Swinging forward, she puts on a happy smile Swinging backwards, her face crumples in distress Swinging forward, her eyes light up again, swinging back tears form in her eyes, A reverse cut shows that the swing is facing a window When the swing comes forward the baby can see Mc Donald's golden arches When it swings back she can't.
An usher stands up for the kid, and soon has a giant lightsaber battle with Vader. Coyote uses a Widetrack Grand Prix to try and catch the Road Runner. In sweet music, the girl talks about her adventures with the elephant. The commercial ends with her dreaming of a pet zebra.

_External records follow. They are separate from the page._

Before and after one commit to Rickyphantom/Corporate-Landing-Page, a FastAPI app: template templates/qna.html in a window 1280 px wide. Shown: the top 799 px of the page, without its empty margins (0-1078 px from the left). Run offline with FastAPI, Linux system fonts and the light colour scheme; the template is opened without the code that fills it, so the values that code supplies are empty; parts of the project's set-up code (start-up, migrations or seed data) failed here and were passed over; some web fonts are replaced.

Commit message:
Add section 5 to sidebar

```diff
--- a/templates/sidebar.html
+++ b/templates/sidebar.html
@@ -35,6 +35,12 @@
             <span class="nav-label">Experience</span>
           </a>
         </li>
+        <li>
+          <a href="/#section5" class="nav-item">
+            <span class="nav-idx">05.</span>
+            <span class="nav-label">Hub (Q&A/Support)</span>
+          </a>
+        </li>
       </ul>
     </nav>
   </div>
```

In an instant replay, it's revealed their grandmother somersaulted through the air and finished eating it before they got to the toaster.
While watching Star Wars, a little kid is sucking on the straw of his Pepsi too loud, so Darth Vader uses the force to crush his Pepsi. A little girl talks about how she would want a pet elephant.
the Baby Swing ad has won the Grand Prix in the section Film Lions at the Cannes Lions International Advertising Festival with the Rolo ad "Elephant" in same year This ad was produced by Leo Burnett Worldwide.
As an Eggo waffle pops out of a toaster, a family rushes over to grab it, but it disappears.
Date sees shadow of her hip rolling in window and gets excited.
As she continues to struggle to get into her jeans she gets one foot tangled in cord of floor lamp then the other and falls into mannequin with mannequin landing on top of her and the lights going out.
A message scrolls across the screen: "We apologize.
You should be watching the new ad from Earth Co Insurance. Unfortunately, a tape of the commercial didn't get to NBC on time.
Although the ad was recognized for its remarkable special effects, many of which eschewed CGI in favor of practical setups, it has been most credited for its approach to the Jeep brand as a whole.